▶ **YOUR OBJECTIVE**
Before returning the data, strip out the pictures and keep everything else exactly the same.

▶ **PROVIDED INFORMATION**
◇ ◇ ◇ ◇ ◇ ◇ ◇

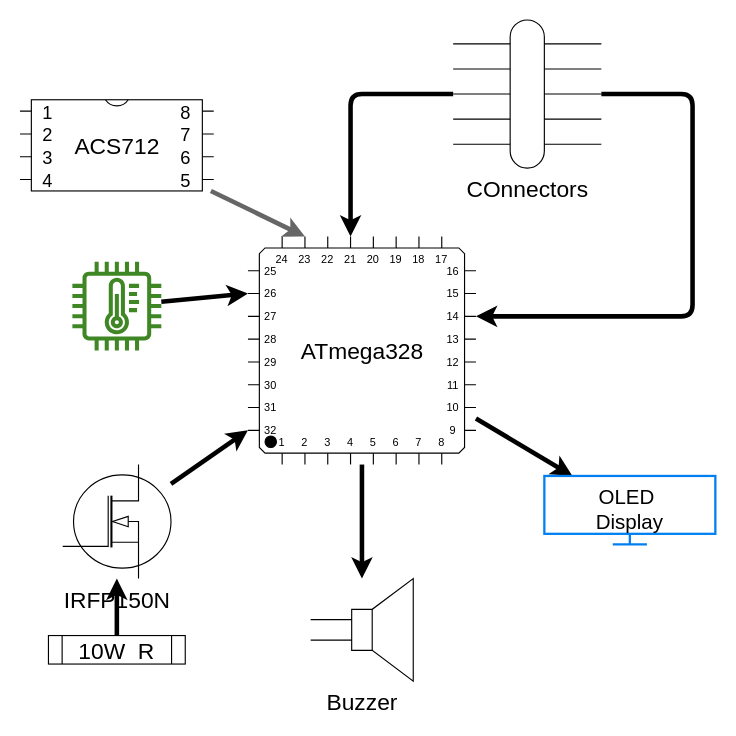
Above: workflow.dio in partha235/wire_harness (draw.io), before the change. Source tidied: cells renumbered, new cells numbered last; positions are measured from the earlier drawing's top-left corner, leaving out a move shared by most shapes. Both pictures are drawn from the tidied source at 114%, with x=0, y=0 at pixel (19, 19).
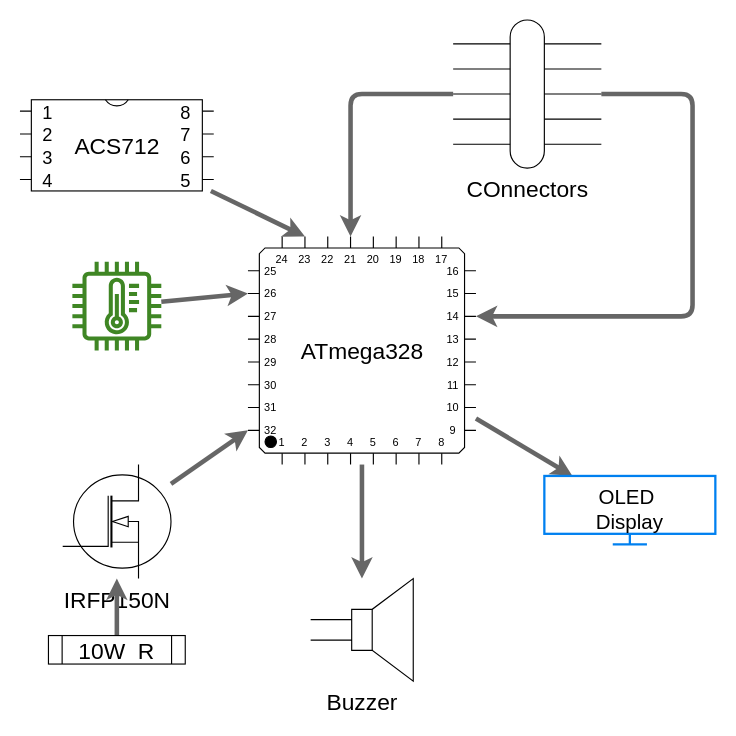
After the change.

Unchanged cells that the change refers to:
```xml
<mxCell id="4" value="&lt;font style=&quot;font-size: 20px;&quot;&gt;ATmega328&lt;/font&gt;" style="shadow=0;dashed=0;align=center;html=1;strokeWidth=1;shape=mxgraph.electrical.logic_gates.qfp_ic;labelNames=a,b,c,d,e,f,g,h,i,j,k,l,m,n,o,p,q,r,s,t,u,v,w,x,y,z,a1,b1,c1,d1,e1,f1,g1,h1,i1,j1,k1,l1,m1,n1;" parent="1" vertex="1">
  <mxGeometry x="200" y="190" width="200" height="200" as="geometry" />
</mxCell>
<mxCell id="8" value="IRFP150N" style="verticalLabelPosition=bottom;shadow=0;dashed=0;align=center;html=1;verticalAlign=top;shape=mxgraph.electrical.mosfets1.n-channel_mosfet_1;fontSize=20;" parent="1" vertex="1">
  <mxGeometry x="37.5" y="390" width="95" height="100" as="geometry" />
</mxCell>
<mxCell id="10" value="&lt;font style=&quot;font-size: 16px;&quot; color=&quot;#ffffff&quot;&gt;&lt;b&gt;DS18B20&lt;/b&gt;&lt;/font&gt;" style="sketch=0;outlineConnect=0;fontColor=#232F3E;gradientColor=none;fillColor=#3F8624;strokeColor=none;dashed=0;verticalLabelPosition=bottom;verticalAlign=top;align=center;html=1;fontSize=12;fontStyle=0;shape=mxgraph.aws4.iot_thing_temperature_sensor;" parent="1" vertex="1">
  <mxGeometry x="46" y="212" width="78" height="78" as="geometry" />
</mxCell>
<mxCell id="11" style="html=1;verticalLabelPosition=bottom;align=center;labelBackgroundColor=#ffffff;verticalAlign=top;strokeWidth=2;strokeColor=#0080F0;shadow=0;dashed=0;shape=mxgraph.ios7.icons.monitor;fontSize=20;" parent="1" vertex="1">
  <mxGeometry x="460" y="400" width="150" height="60" as="geometry" />
</mxCell>
<mxCell id="13" value="10W&amp;nbsp; R" style="shape=process;whiteSpace=wrap;html=1;backgroundOutline=1;fontSize=20;" parent="1" vertex="1">
  <mxGeometry x="25" y="540" width="120" height="25" as="geometry" />
</mxCell>
<mxCell id="14" value="Buzzer" style="verticalLabelPosition=bottom;shadow=0;dashed=0;align=center;html=1;verticalAlign=top;shape=mxgraph.electrical.electro-mechanical.loudspeaker;fontSize=20;" parent="1" vertex="1">
  <mxGeometry x="255" y="490" width="90" height="90" as="geometry" />
</mxCell>
<mxCell id="17" value="COnnectors" style="verticalLabelPosition=bottom;shadow=0;dashed=0;align=center;html=1;verticalAlign=top;shape=mxgraph.electrical.transmission.cable_group;fontSize=20;" parent="1" vertex="1">
  <mxGeometry x="380" width="130" height="130" as="geometry" />
</mxCell>
```

Change to the diagram source:
```diff
@@
-    <mxCell id="2" style="edgeStyle=none;html=1;strokeWidth=4;fontSize=14;fontColor=#FFFFFF;" parent="1" edge="1" source="4" target="14">
+    <mxCell id="2" style="edgeStyle=none;html=1;strokeWidth=4;fontSize=14;fontColor=#FFFFFF;fillColor=#f5f5f5;strokeColor=#666666;" parent="1" edge="1" source="4" target="14">
       <mxGeometry relative="1" as="geometry" />
     </mxCell>
-    <mxCell id="3" style="edgeStyle=none;html=1;strokeWidth=4;fontSize=14;fontColor=#FFFFFF;" parent="1" edge="1" source="4" target="11">
+    <mxCell id="3" style="edgeStyle=none;html=1;strokeWidth=4;fontSize=14;fontColor=#FFFFFF;fillColor=#f5f5f5;strokeColor=#666666;" parent="1" edge="1" source="4" target="11">
       <mxGeometry relative="1" as="geometry" />
     </mxCell>
@@
-    <mxCell id="7" style="edgeStyle=none;html=1;entryX=0;entryY=0;entryDx=0;entryDy=170;entryPerimeter=0;strokeWidth=4;fontSize=14;fontColor=#FFFFFF;" parent="1" edge="1" source="8" target="4">
+    <mxCell id="7" style="edgeStyle=none;html=1;entryX=0;entryY=0;entryDx=0;entryDy=170;entryPerimeter=0;strokeWidth=4;fontSize=14;fontColor=#FFFFFF;fillColor=#f5f5f5;strokeColor=#666666;" parent="1" edge="1" source="8" target="4">
       <mxGeometry relative="1" as="geometry" />
     </mxCell>
@@
-    <mxCell id="9" style="edgeStyle=none;html=1;entryX=0;entryY=0;entryDx=0;entryDy=50;entryPerimeter=0;strokeWidth=4;fontSize=14;fontColor=#FFFFFF;" parent="1" edge="1" source="10" target="4">
+    <mxCell id="9" style="edgeStyle=none;html=1;entryX=0;entryY=0;entryDx=0;entryDy=50;entryPerimeter=0;strokeWidth=4;fontSize=14;fontColor=#FFFFFF;fillColor=#f5f5f5;strokeColor=#666666;" parent="1" edge="1" source="10" target="4">
       <mxGeometry relative="1" as="geometry" />
     </mxCell>
@@
-    <mxCell id="12" style="edgeStyle=none;html=1;strokeWidth=4;fontSize=14;fontColor=#FFFFFF;" parent="1" edge="1" source="13" target="8">
+    <mxCell id="12" style="edgeStyle=none;html=1;strokeWidth=4;fontSize=14;fontColor=#FFFFFF;fillColor=#f5f5f5;strokeColor=#666666;" parent="1" edge="1" source="13" target="8">
       <mxGeometry relative="1" as="geometry" />
     </mxCell>
@@
-    <mxCell id="15" style="edgeStyle=none;html=1;entryX=0;entryY=0;entryDx=90;entryDy=0;entryPerimeter=0;strokeWidth=4;fontSize=14;fontColor=#FFFFFF;" parent="1" edge="1" source="17" target="4">
+    <mxCell id="15" style="edgeStyle=none;html=1;entryX=0;entryY=0;entryDx=90;entryDy=0;entryPerimeter=0;strokeWidth=4;fontSize=14;fontColor=#FFFFFF;fillColor=#f5f5f5;strokeColor=#666666;" parent="1" edge="1" source="17" target="4">
       <mxGeometry relative="1" as="geometry">
         <Array as="points">
           <mxPoint x="290" y="65" />
         </Array>
       </mxGeometry>
     </mxCell>
-    <mxCell id="16" style="edgeStyle=none;html=1;entryX=1;entryY=0;entryDx=0;entryDy=70;entryPerimeter=0;strokeWidth=4;fontSize=14;fontColor=#FFFFFF;" parent="1" edge="1" source="17" target="4">
+    <mxCell id="16" style="edgeStyle=none;html=1;entryX=1;entryY=0;entryDx=0;entryDy=70;entryPerimeter=0;strokeWidth=4;fontSize=14;fontColor=#FFFFFF;fillColor=#f5f5f5;strokeColor=#666666;" parent="1" edge="1" source="17" target="4">
       <mxGeometry relative="1" as="geometry">
         <Array as="points">
           <mxPoint x="590" y="65" />
           <mxPoint x="590" y="260" />
         </Array>
       </mxGeometry>
     </mxCell>
```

◇ ◇ ◇ ◇ ◇ ◇ ◇

▶ **ANSWER SPACE**
Above: workflow.dio in partha235/wire_harness (draw.io), before the change. Source tidied: cells renumbered, new cells numbered last; positions are measured from the earlier drawing's top-left corner, leaving out a move shared by most shapes. Both pictures are drawn from the tidied source at 114%, with x=0, y=0 at pixel (19, 19).
After the change.

Unchanged cells that the change refers to:
```xml
<mxCell id="4" value="&lt;font style=&quot;font-size: 20px;&quot;&gt;ATmega328&lt;/font&gt;" style="shadow=0;dashed=0;align=center;html=1;strokeWidth=1;shape=mxgraph.electrical.logic_gates.qfp_ic;labelNames=a,b,c,d,e,f,g,h,i,j,k,l,m,n,o,p,q,r,s,t,u,v,w,x,y,z,a1,b1,c1,d1,e1,f1,g1,h1,i1,j1,k1,l1,m1,n1;" parent="1" vertex="1">
  <mxGeometry x="200" y="190" width="200" height="200" as="geometry" />
</mxCell>
<mxCell id="8" value="IRFP150N" style="verticalLabelPosition=bottom;shadow=0;dashed=0;align=center;html=1;verticalAlign=top;shape=mxgraph.electrical.mosfets1.n-channel_mosfet_1;fontSize=20;" parent="1" vertex="1">
  <mxGeometry x="37.5" y="390" width="95" height="100" as="geometry" />
</mxCell>
<mxCell id="10" value="&lt;font style=&quot;font-size: 16px;&quot; color=&quot;#ffffff&quot;&gt;&lt;b&gt;DS18B20&lt;/b&gt;&lt;/font&gt;" style="sketch=0;outlineConnect=0;fontColor=#232F3E;gradientColor=none;fillColor=#3F8624;strokeColor=none;dashed=0;verticalLabelPosition=bottom;verticalAlign=top;align=center;html=1;fontSize=12;fontStyle=0;shape=mxgraph.aws4.iot_thing_temperature_sensor;" parent="1" vertex="1">
  <mxGeometry x="46" y="212" width="78" height="78" as="geometry" />
</mxCell>
<mxCell id="11" style="html=1;verticalLabelPosition=bottom;align=center;labelBackgroundColor=#ffffff;verticalAlign=top;strokeWidth=2;strokeColor=#0080F0;shadow=0;dashed=0;shape=mxgraph.ios7.icons.monitor;fontSize=20;" parent="1" vertex="1">
  <mxGeometry x="460" y="400" width="150" height="60" as="geometry" />
</mxCell>
<mxCell id="13" value="10W&amp;nbsp; R" style="shape=process;whiteSpace=wrap;html=1;backgroundOutline=1;fontSize=20;" parent="1" vertex="1">
  <mxGeometry x="25" y="540" width="120" height="25" as="geometry" />
</mxCell>
<mxCell id="14" value="Buzzer" style="verticalLabelPosition=bottom;shadow=0;dashed=0;align=center;html=1;verticalAlign=top;shape=mxgraph.electrical.electro-mechanical.loudspeaker;fontSize=20;" parent="1" vertex="1">
  <mxGeometry x="255" y="490" width="90" height="90" as="geometry" />
</mxCell>
<mxCell id="17" value="COnnectors" style="verticalLabelPosition=bottom;shadow=0;dashed=0;align=center;html=1;verticalAlign=top;shape=mxgraph.electrical.transmission.cable_group;fontSize=20;" parent="1" vertex="1">
  <mxGeometry x="380" width="130" height="130" as="geometry" />
</mxCell>
```

Change to the diagram source:
```diff
@@
-    <mxCell id="2" style="edgeStyle=none;html=1;strokeWidth=4;fontSize=14;fontColor=#FFFFFF;" parent="1" edge="1" source="4" target="14">
+    <mxCell id="2" style="edgeStyle=none;html=1;strokeWidth=4;fontSize=14;fontColor=#FFFFFF;fillColor=#f5f5f5;strokeColor=#666666;" parent="1" edge="1" source="4" target="14">
       <mxGeometry relative="1" as="geometry" />
     </mxCell>
-    <mxCell id="3" style="edgeStyle=none;html=1;strokeWidth=4;fontSize=14;fontColor=#FFFFFF;" parent="1" edge="1" source="4" target="11">
+    <mxCell id="3" style="edgeStyle=none;html=1;strokeWidth=4;fontSize=14;fontColor=#FFFFFF;fillColor=#f5f5f5;strokeColor=#666666;" parent="1" edge="1" source="4" target="11">
       <mxGeometry relative="1" as="geometry" />
     </mxCell>
@@
-    <mxCell id="7" style="edgeStyle=none;html=1;entryX=0;entryY=0;entryDx=0;entryDy=170;entryPerimeter=0;strokeWidth=4;fontSize=14;fontColor=#FFFFFF;" parent="1" edge="1" source="8" target="4">
+    <mxCell id="7" style="edgeStyle=none;html=1;entryX=0;entryY=0;entryDx=0;entryDy=170;entryPerimeter=0;strokeWidth=4;fontSize=14;fontColor=#FFFFFF;fillColor=#f5f5f5;strokeColor=#666666;" parent="1" edge="1" source="8" target="4">
       <mxGeometry relative="1" as="geometry" />
     </mxCell>
@@
-    <mxCell id="9" style="edgeStyle=none;html=1;entryX=0;entryY=0;entryDx=0;entryDy=50;entryPerimeter=0;strokeWidth=4;fontSize=14;fontColor=#FFFFFF;" parent="1" edge="1" source="10" target="4">
+    <mxCell id="9" style="edgeStyle=none;html=1;entryX=0;entryY=0;entryDx=0;entryDy=50;entryPerimeter=0;strokeWidth=4;fontSize=14;fontColor=#FFFFFF;fillColor=#f5f5f5;strokeColor=#666666;" parent="1" edge="1" source="10" target="4">
       <mxGeometry relative="1" as="geometry" />
     </mxCell>
@@
-    <mxCell id="12" style="edgeStyle=none;html=1;strokeWidth=4;fontSize=14;fontColor=#FFFFFF;" parent="1" edge="1" source="13" target="8">
+    <mxCell id="12" style="edgeStyle=none;html=1;strokeWidth=4;fontSize=14;fontColor=#FFFFFF;fillColor=#f5f5f5;strokeColor=#666666;" parent="1" edge="1" source="13" target="8">
       <mxGeometry relative="1" as="geometry" />
     </mxCell>
@@
-    <mxCell id="15" style="edgeStyle=none;html=1;entryX=0;entryY=0;entryDx=90;entryDy=0;entryPerimeter=0;strokeWidth=4;fontSize=14;fontColor=#FFFFFF;" parent="1" edge="1" source="17" target="4">
+    <mxCell id="15" style="edgeStyle=none;html=1;entryX=0;entryY=0;entryDx=90;entryDy=0;entryPerimeter=0;strokeWidth=4;fontSize=14;fontColor=#FFFFFF;fillColor=#f5f5f5;strokeColor=#666666;" parent="1" edge="1" source="17" target="4">
       <mxGeometry relative="1" as="geometry">
         <Array as="points">
           <mxPoint x="290" y="65" />
         </Array>
       </mxGeometry>
     </mxCell>
-    <mxCell id="16" style="edgeStyle=none;html=1;entryX=1;entryY=0;entryDx=0;entryDy=70;entryPerimeter=0;strokeWidth=4;fontSize=14;fontColor=#FFFFFF;" parent="1" edge="1" source="17" target="4">
+    <mxCell id="16" style="edgeStyle=none;html=1;entryX=1;entryY=0;entryDx=0;entryDy=70;entryPerimeter=0;strokeWidth=4;fontSize=14;fontColor=#FFFFFF;fillColor=#f5f5f5;strokeColor=#666666;" parent="1" edge="1" source="17" target="4">
       <mxGeometry relative="1" as="geometry">
         <Array as="points">
           <mxPoint x="590" y="65" />
           <mxPoint x="590" y="260" />
         </Array>
       </mxGeometry>
     </mxCell>
```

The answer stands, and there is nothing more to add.